On 26 March 2019, the European Parliament passed a proposal for a directive regarding copyright in the Digital Single Market (the “Copyright Directive“) aimed at ensuring that traditional rights and obligations of copyrights law applies to the Internet in the EU.
The Copyright Directive imposes rules for use and reproduction of content in the online environment and adequate compensation for content creators, while also providing exceptions and carve outs to copyright and related rights to ensure that the Internet remains a space for freedom of expression.
Online use of press publications
The Copyright Directive provides press publishers with the right to enable and the right to prohibit the use of their press publications in the online environment by information society service providers (“Publishers’ Rights“), thus enabling press publishers to negotiate adequate compensation. These rights expire in two years after the press publication is published.
Information society service providers are defined as providers of services carried out for remuneration, at a distance, by electronic means and at the individual request of a recipient of services.
The Publishers’ Rights do not apply to: (i) private or non-commercial uses of press publication by individual users; (ii) acts of hyperlinking; (iii) the use of individual words or very short extracts of a press publication (such as snippets). This means that snippets can continue to appear in Google newsfeeds, for example, or an article may be shared on Facebook, provided it is “short”.
Online use of protected content
The online content sharing service providers (such as YouTube) will need the prior authorisation from the authors (which can be obtained for example, via licence agreements) in order to communicate works to the public or make works available to the public (“Authorisation Rule“). Moreover, under the Copyright Directive, online content sharing service providers are now primarily liable for any user-generated and user-uploaded content that infringes third party copyrights, as they are treated as communicating it to the public.
The online content sharing service providers are defined by the Copyright Directive as providers of an information society service of which the main or one of the main scopes are to store and give access to a large amount of copyright-protected works or other protected subject-matters in order to make profit.
Non-compliance with the Authorisation Rule is considered infringement of copyright protected work, unless the online content sharing service providers: (i) used their best efforts to obtain authorisation from copyright holders; (ii) used their best efforts to ensure the unavailability of specific works and other subject matter for which the copyrights holders have provided the service providers with the relevant and necessary information; (iii) acted expeditiously to remove any unauthorised content after being notified and used their best efforts to prevent future uploads.
The Copyright Directive provides that a service provider used its best efforts if it acted according to the principle of proportionality, taking into account the type of content, audience and size of the service offering and the availability of suitable and effective technology.
The Copyright Directive provides the following exceptions from the Authorisation Rule:
- non-profit online encyclopaedias (such as Wikipedia);
- open source software-developing and sharing platforms (such as Github);
- electronic communication service providers;
- online marketplaces (such as Amazon);
- business-to-business cloud services and cloud services that allow users to upload content for their own use;
- quotation, criticism or content used in the scope of caricature or parody (such as GIFs and memes).

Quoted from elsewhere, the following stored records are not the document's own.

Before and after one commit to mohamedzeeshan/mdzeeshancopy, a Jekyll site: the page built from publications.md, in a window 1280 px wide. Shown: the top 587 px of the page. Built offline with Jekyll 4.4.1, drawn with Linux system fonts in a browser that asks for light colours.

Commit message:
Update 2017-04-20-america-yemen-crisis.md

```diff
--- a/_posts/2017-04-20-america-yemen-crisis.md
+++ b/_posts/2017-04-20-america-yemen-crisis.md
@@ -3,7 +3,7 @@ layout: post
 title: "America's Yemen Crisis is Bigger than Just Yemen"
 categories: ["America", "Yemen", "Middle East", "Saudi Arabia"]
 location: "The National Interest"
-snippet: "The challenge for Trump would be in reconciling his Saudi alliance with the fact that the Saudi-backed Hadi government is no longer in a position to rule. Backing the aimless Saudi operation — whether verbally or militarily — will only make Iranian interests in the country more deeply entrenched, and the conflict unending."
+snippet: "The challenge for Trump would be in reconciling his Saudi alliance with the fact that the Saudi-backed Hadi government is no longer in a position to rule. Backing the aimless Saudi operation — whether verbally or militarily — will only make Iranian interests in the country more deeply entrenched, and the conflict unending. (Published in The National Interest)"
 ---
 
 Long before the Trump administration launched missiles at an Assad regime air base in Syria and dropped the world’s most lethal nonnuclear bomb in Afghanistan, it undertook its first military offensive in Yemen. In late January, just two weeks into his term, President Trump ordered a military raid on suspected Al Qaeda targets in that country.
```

However, it is not yet clear if services such as dating sites, Twitter or website users’ comments represent an online content sharing service provider and if they are subject to the Authorisation Rule.

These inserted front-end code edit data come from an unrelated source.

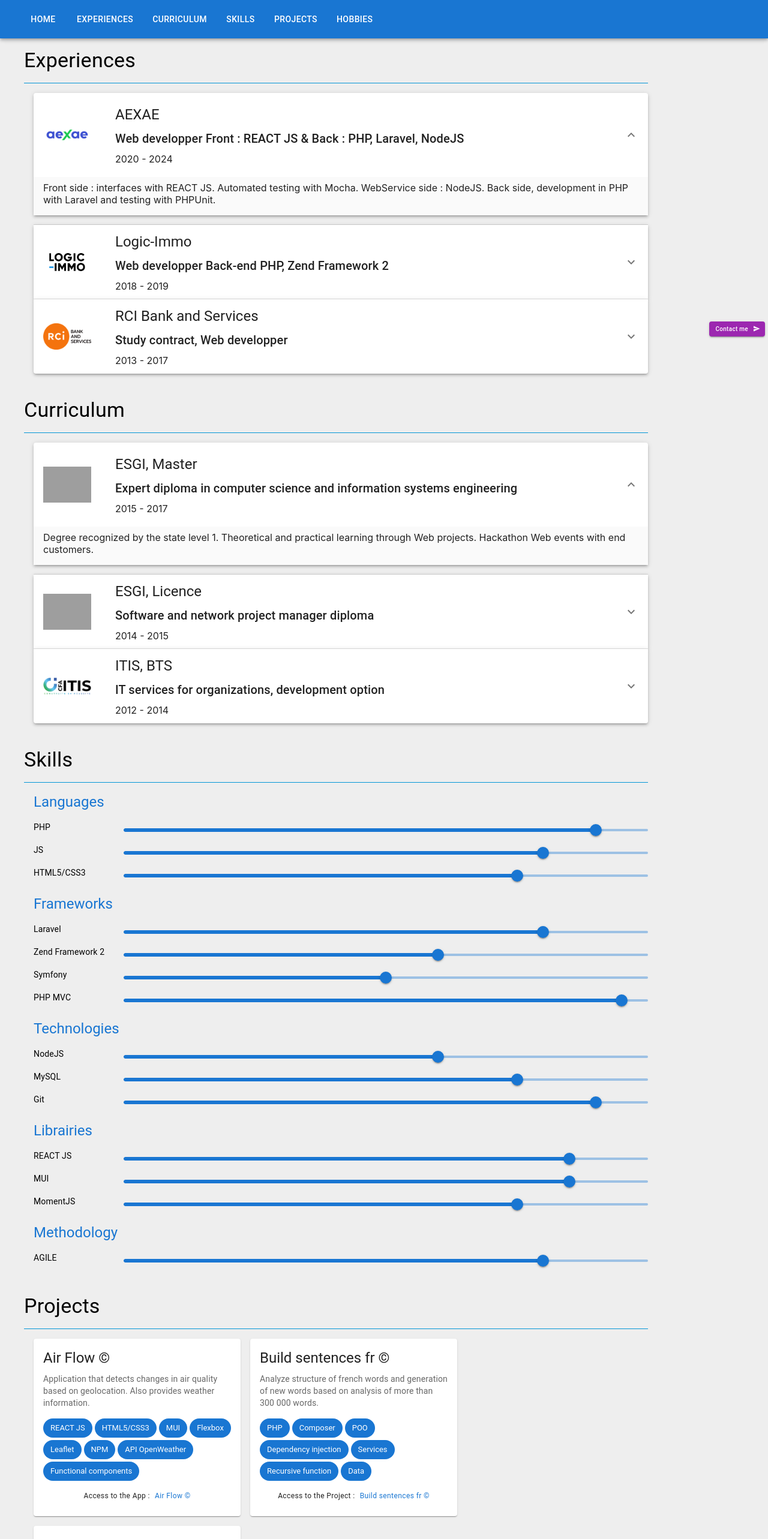
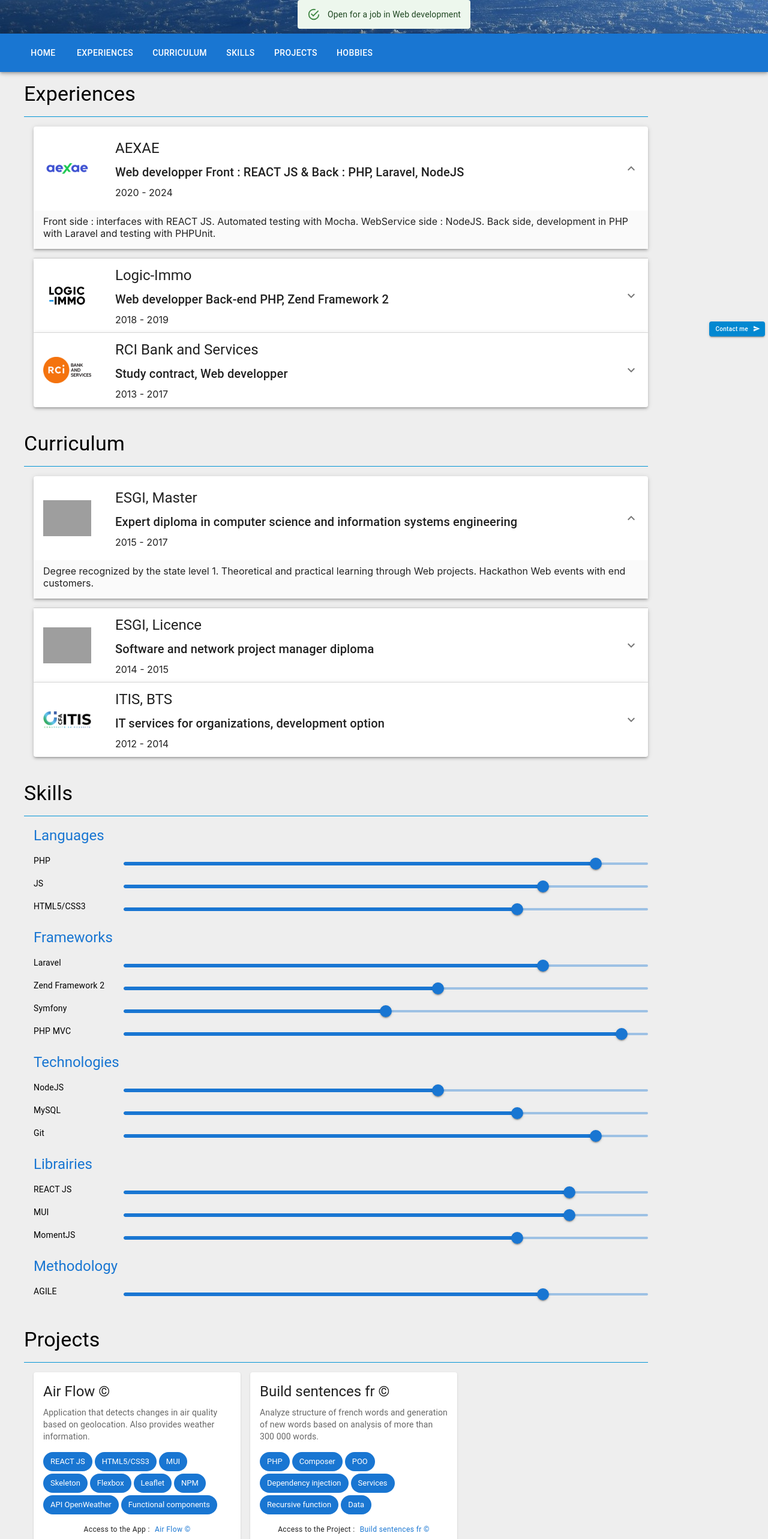
Before and after one commit to MyJooeee/contact-me, a React (Create React App) app: page / in a window 1280 px wide. Shown: the part 234-2800 px from the top of the page at 60% size. Built offline with nearby package versions, Linux system fonts and the light colour scheme; grey boxes are pictures that could not be loaded.

Commit message:
Alert job & button

```diff
--- a/src/ContactMe/Contact.js
+++ b/src/ContactMe/Contact.js
@@ -7,7 +7,7 @@ const Contact = () => {
   return (
     <Button
       variant="contained"
-      color="secondary"
+      color="info"
       size="small"
       endIcon={<SendIcon sx={{ width: 12, height: 12 }} />}
       sx={{
--- a/src/ContactMe/index.js
+++ b/src/ContactMe/index.js
@@ -2,7 +2,7 @@
 import * as React from 'react';
 // Components
 import { blue, blueGrey, grey } from '@mui/material/colors';
-import { AppBar, Avatar, Button, Container, Divider, Link, Stack, Toolbar, Typography, useScrollTrigger } from '@mui/material';
+import { Alert, AppBar, Avatar, Button, Container, Divider, Link, Stack, Toolbar, Typography, useScrollTrigger } from '@mui/material';
 import { useTheme } from '@mui/material/styles';
 // Logos
 import Aexae from '../Media/Logos/aexae.png';
@@ -53,6 +53,7 @@ const ContactMe = () => {
         <Typography variant="body1" sx={{ color: blueGrey[50], textAlign: 'center' }}>
           Hello world ! I'm Jonathan Dancette, Web developper. I am open-minded boy who likes discover new things.
         </Typography>
+        <Alert severity="success">Open for a job in Web development</Alert>
       </Stack>
       <AppBar position="sticky">
         <Toolbar disableGutters sx={{ columnGap: 2, pl: 5, flexWrap: 'wrap' }}>
@@ -209,7 +210,7 @@ const ContactMe = () => {
                         Application that detects changes in air quality based on geolocation.
                         Also provides weather information.
                       '
-              skills={['REACT JS', 'HTML5/CSS3', 'MUI', 'Flexbox', 'Leaflet', 'NPM', 'API OpenWeather', 'Functional components']}
+              skills={['REACT JS', 'HTML5/CSS3', 'MUI', 'Skeleton', 'Flexbox', 'Leaflet', 'NPM', 'API OpenWeather', 'Functional components']}
               infoLink='Access to the App'
               link='https://myjooeee.github.io/air-flow/'
             />
```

Fair remuneration for authors and performers
The Copyright Directive imposes on Member States to take measures to ensure authors and performers who licence or transfer exclusive rights for exploitation of their work/performance are entitled to receive appropriate and proportionate remuneration and have a certain level of control over the exploitation of their works. The Member States have discretionary power on how to implement such measures.
These measures must include that authors and performers receive, at least once a year, relevant and comprehensive information on the exploitation of their work/performance from the parties to whom they have licensed or transferred their rights – this information facilitates adjustment of remuneration or revocation of exploitation, as described below.
Authors and performers may claim additional appropriate and fair remuneration from their counterparty who exploits their work/performance when the originally agreed remuneration is disproportionately low compared to the generated revenues. Moreover, authors and performers may revoke in whole or in part the licence or the transfer of rights where there is a lack of exploitation of that work or performance.
The Copyright Directive will be further discussed by the European Council. Once the Copyright Directive is approved and comes into force, the Member States will have 2 years to implement it in their national legislation.